However, through the eyes of social media, it has become apparent that not everyone is understanding the necessity of staying at home. Younger generations appear to hold feelings of invincibility because many of those dying from the virus are either old, or with preexisting health conditions. Viral videos of college students still traveling to Florida for their spring break plans amid the global pandemic prove this.  

Los Angeles County has officially closed beaches and hiking trails until April 19, according to the public safety alert sent out Friday. New York has postponed its presidential primary until June, following a spike in deaths after 222 fatalities occurred within a 24-hour time period on Friday as well. According to the surgeon general Jerome Adams, New Orleans, Chicago and Detroit are emerging as new hot spots for the virus within the United States.  

Day by day, the severity of the virus across America only worsens, and it is crucial that we all do our part in helping slow the spread. The probability of you personally surviving the symptoms of the coronavirus remain irrelevant when so many people are dying across the globe, it is time we stop the selfishness and start thinking of those around us who may be more susceptible.  

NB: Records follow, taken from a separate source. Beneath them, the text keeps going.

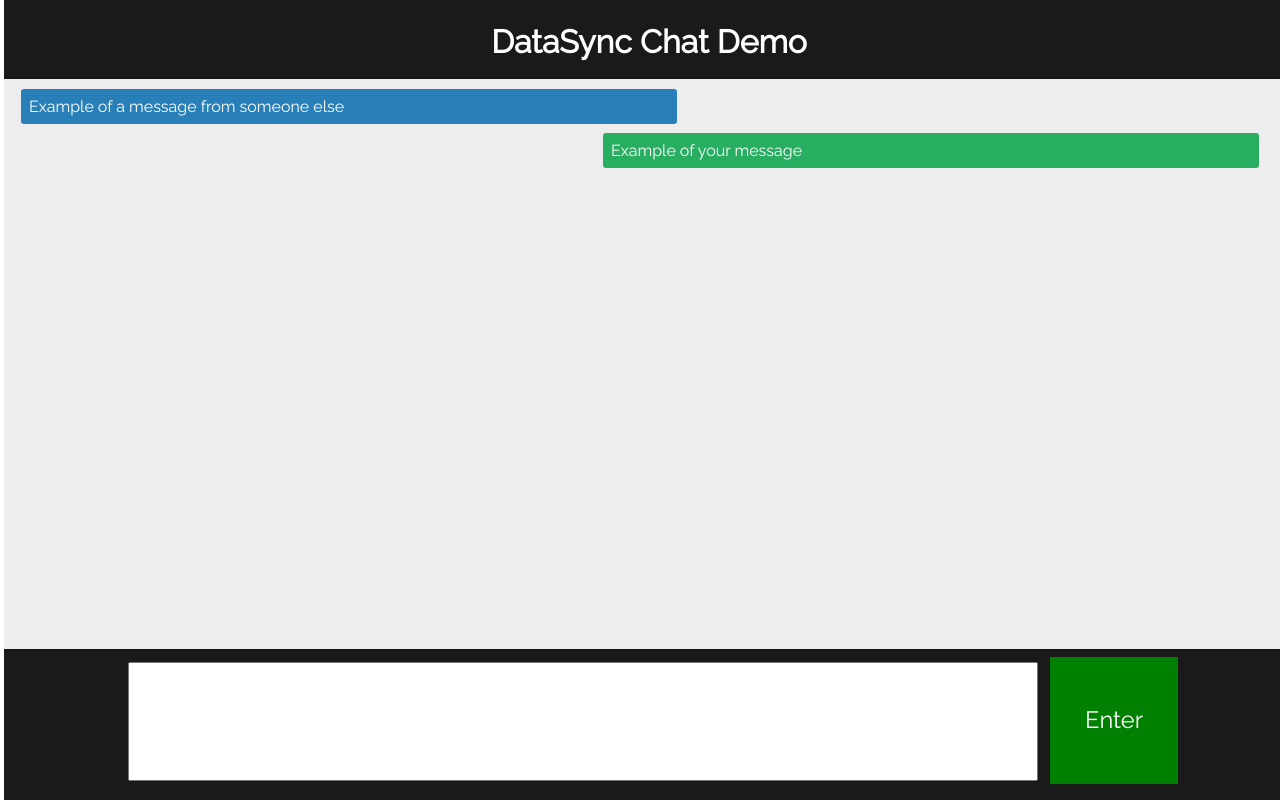
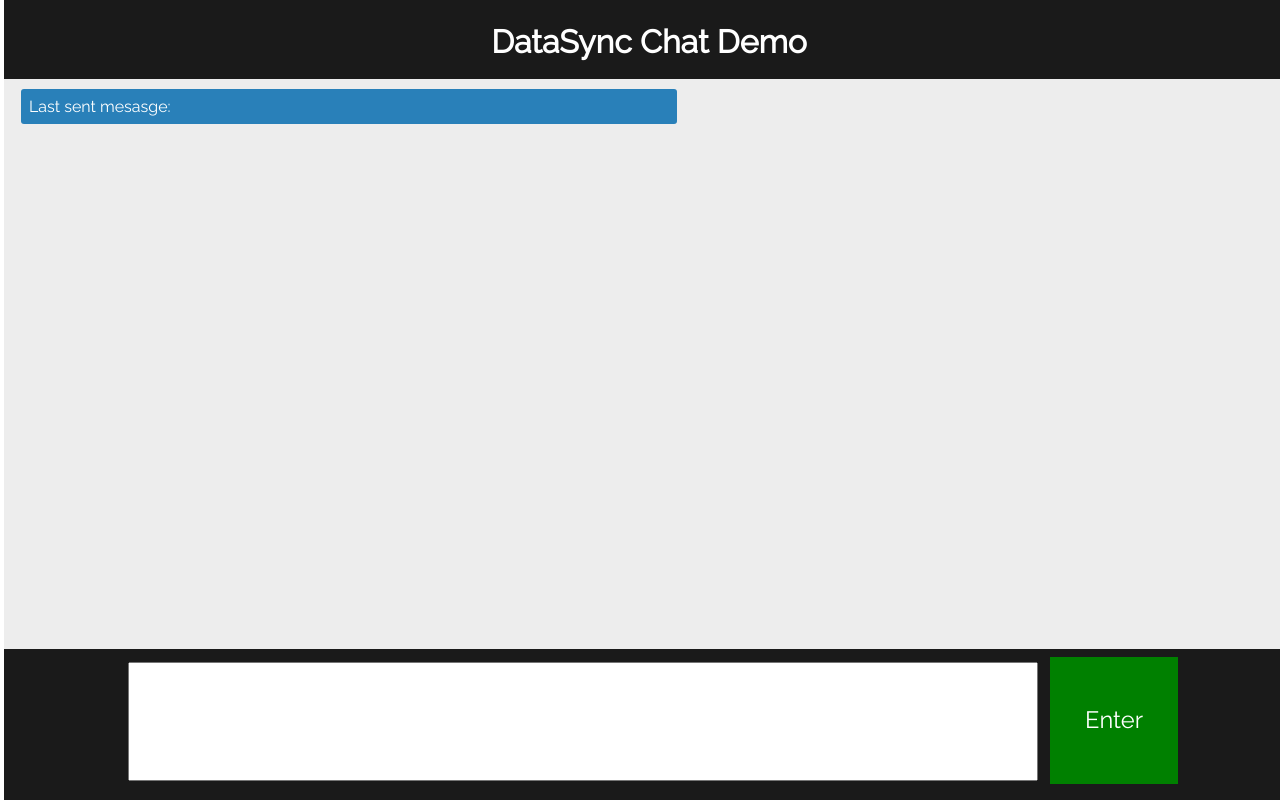
Before and after one commit to bendecoste/datasync, a website: page index.html in a window 1280 px wide. Drawn offline with nearby package versions, Linux system fonts and the light colour scheme; no server answers.

Commit message:
wire up ui

```diff
--- a/index.html
+++ b/index.html
@@ -19,8 +19,7 @@
               <h1>DataSync Chat Demo</h1>
           </div>
           <div id="chatview">
-              <p class="chatBubble">Example of a message from someone else</p>
-              <p class="chatBubble yourChatBubble">Example of your message</p>
+              <p id="messageBox" class="chatBubble">Last sent mesasge: </p>
           </div>
           <div id="chatbox">
               <form>
@@ -54,7 +53,7 @@
             };
 
             room.onadd(function(value) {
-              console.log('received add message', value);
+              document.getElementById('messageBox').textContent = value;
             });
           });
         });
```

According to mathematician Adam Kucharski, who studies disease outbreaks, one infected person can infect another 400 within the span of a month. The people most susceptible to the outbreak are depending on the actions of those around them, and with new cases rapidly spreading throughout the country we need to self-isolate and socially distance ourselves as much as possible. This is not the time for group meetups at a friend’s house, nor is it time for any of us to travel to various places unless absolutely essential, such as for medication and needed groceries.   

Italy has been hit worst by the outbreak, reaching up to 889 deaths reported in a single day. If we do not start taking the necessary steps toward prevention, the United States will be in the same position as Italy. Doctors and medical professionals in Italy are being forced to make decisions between which patients will be granted ventilators. Funeral processions are being postponed after those infected are dying alone without their families by their side because hospitals in Italy are severely overcrowded and far too dangerous when it comes to the spreading of the virus.  

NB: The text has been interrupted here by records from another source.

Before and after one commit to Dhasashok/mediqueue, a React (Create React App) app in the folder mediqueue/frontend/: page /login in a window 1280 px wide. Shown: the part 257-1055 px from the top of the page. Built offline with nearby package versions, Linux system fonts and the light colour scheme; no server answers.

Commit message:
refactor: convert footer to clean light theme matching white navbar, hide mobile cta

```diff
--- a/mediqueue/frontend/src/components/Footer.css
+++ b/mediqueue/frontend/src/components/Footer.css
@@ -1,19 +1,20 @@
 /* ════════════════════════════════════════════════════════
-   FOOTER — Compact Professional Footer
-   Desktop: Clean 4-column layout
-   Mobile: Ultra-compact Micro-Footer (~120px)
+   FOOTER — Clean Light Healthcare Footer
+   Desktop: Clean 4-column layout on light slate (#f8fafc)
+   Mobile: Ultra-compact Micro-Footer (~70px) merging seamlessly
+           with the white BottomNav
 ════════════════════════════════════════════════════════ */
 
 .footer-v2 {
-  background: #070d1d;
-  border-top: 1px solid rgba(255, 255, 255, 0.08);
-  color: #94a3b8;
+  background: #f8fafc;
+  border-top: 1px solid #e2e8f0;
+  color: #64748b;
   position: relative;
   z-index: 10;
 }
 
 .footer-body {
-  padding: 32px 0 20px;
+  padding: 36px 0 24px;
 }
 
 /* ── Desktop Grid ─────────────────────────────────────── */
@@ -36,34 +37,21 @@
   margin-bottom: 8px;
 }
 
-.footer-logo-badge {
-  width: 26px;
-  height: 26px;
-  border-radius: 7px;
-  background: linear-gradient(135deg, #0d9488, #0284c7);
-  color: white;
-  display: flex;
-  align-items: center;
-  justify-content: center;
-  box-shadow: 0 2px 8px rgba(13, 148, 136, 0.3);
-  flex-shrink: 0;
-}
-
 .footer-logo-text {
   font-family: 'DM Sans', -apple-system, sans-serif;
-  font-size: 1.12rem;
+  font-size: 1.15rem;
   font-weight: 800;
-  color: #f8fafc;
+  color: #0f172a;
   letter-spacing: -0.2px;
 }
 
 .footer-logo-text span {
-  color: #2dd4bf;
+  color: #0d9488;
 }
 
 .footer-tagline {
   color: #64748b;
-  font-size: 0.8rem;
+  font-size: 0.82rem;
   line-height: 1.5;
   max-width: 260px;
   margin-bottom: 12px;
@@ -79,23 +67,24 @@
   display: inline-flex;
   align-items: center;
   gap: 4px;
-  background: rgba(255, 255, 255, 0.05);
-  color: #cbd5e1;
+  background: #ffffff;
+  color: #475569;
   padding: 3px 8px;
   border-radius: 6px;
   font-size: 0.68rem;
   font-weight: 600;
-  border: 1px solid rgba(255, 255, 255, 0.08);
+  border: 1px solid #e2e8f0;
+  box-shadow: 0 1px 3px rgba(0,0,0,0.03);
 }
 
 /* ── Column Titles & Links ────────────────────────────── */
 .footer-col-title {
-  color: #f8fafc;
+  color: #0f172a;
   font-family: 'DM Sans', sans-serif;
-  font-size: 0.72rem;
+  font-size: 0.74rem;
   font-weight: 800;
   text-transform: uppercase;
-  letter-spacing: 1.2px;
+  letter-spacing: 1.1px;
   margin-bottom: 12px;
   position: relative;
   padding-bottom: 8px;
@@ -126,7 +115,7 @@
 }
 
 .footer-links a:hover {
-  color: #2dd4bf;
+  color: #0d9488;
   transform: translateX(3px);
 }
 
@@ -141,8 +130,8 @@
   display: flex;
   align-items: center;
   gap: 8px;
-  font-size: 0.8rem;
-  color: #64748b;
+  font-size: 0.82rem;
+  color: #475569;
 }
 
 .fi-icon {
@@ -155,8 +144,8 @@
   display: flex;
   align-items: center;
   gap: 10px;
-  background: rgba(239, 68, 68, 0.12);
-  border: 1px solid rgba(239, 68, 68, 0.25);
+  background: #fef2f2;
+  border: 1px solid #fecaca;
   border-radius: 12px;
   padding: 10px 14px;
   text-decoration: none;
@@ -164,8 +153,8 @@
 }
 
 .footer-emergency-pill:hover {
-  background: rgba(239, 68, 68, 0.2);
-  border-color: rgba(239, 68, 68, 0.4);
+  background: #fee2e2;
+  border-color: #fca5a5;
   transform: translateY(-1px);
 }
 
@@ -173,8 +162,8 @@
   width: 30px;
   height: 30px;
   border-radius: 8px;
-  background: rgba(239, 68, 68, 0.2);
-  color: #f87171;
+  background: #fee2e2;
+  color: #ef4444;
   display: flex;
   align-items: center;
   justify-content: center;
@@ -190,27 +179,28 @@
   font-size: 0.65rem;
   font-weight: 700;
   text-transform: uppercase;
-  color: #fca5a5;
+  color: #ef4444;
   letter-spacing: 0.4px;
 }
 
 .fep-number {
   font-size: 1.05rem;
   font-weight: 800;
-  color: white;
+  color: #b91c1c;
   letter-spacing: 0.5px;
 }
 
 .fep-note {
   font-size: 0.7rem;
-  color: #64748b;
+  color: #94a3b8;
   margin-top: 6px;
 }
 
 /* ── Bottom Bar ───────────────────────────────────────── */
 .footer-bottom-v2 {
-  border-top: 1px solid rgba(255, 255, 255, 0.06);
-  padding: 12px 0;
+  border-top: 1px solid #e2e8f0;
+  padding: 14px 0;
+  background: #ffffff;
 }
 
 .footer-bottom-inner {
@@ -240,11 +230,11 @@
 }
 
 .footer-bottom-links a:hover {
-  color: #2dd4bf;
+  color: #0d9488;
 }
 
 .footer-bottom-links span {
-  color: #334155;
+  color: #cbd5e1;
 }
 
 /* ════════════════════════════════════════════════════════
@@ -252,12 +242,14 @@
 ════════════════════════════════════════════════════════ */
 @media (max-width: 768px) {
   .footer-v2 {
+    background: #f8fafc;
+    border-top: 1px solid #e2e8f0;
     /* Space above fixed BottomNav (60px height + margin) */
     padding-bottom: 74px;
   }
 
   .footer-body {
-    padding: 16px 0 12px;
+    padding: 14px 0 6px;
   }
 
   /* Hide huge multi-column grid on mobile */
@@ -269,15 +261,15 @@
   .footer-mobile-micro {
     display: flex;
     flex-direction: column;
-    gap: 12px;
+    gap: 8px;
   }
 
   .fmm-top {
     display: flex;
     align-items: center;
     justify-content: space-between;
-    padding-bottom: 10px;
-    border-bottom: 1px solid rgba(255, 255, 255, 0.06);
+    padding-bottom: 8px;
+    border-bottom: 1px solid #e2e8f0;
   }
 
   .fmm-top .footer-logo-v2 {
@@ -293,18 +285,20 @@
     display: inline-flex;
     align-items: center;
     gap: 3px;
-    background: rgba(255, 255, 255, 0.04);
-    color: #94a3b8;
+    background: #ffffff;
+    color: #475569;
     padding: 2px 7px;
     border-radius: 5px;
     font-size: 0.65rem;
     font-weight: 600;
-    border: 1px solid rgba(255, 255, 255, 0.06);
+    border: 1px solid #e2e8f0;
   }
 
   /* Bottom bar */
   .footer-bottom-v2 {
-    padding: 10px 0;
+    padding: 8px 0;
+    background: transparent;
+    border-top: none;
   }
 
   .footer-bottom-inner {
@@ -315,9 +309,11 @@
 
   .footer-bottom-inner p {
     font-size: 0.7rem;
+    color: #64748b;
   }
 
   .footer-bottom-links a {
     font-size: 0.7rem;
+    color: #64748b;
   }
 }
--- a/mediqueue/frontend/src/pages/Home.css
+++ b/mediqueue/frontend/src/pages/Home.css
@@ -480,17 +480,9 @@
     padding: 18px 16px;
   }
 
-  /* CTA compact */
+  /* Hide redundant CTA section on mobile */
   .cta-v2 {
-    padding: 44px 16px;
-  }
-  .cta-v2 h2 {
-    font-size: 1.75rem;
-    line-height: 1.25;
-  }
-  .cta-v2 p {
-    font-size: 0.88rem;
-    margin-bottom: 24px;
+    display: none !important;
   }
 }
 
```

America’s flawed health care system cannot handle the influx of patients if our situation worsens to the likes of Italy’s, although it seems as though we are already on our way there. Social distancing and self-isolation need to be practiced by all of us, regardless of age and health status. If you are not going to die from it, think of your own relatives or friends who might. Stay inside.  

The Centers for Disease Control and Prevention urges people to wash their hands often and to avoid touching their face, as well as to practice social distancing if the virus has begun to spread within their community. For more information on the coronavirus outbreak and how to protect yourself, visit cdc.gov/coronavirus

Other Stories

Unsigned editorials represent the opinion of the Campus Times Editorial Board.

Other Stories

Latest Stories

Related articles

Young voters embrace vote-by-mail option

Californians now have the option to vote by mail for every election. In an informal survey conducted at the University of La Verne, 20 undergraduate students were asked whether they vote in person, by mail – or at all.

New law calls for pay transparency, equity

A state law that goes into effect Jan. 1 will require employers to provide current employees with the pay scale for their positions, and companies will also need to post the salary ranges for all job postings. 

University prepares for monkeypox

If cases of monkeypox arise on campus, the University has safety measures in place to protect the health of the students and faculty.

Outdoor watering restrictions set to start June 1

The Metropolitan Water District of Southern California declared a water shortage emergency on April 27, and issued a one-day-a-week outdoor watering restriction for parts of Los Angeles, Ventura and San Bernardino counties, which is home to about 6 million southern Californians effective June 1.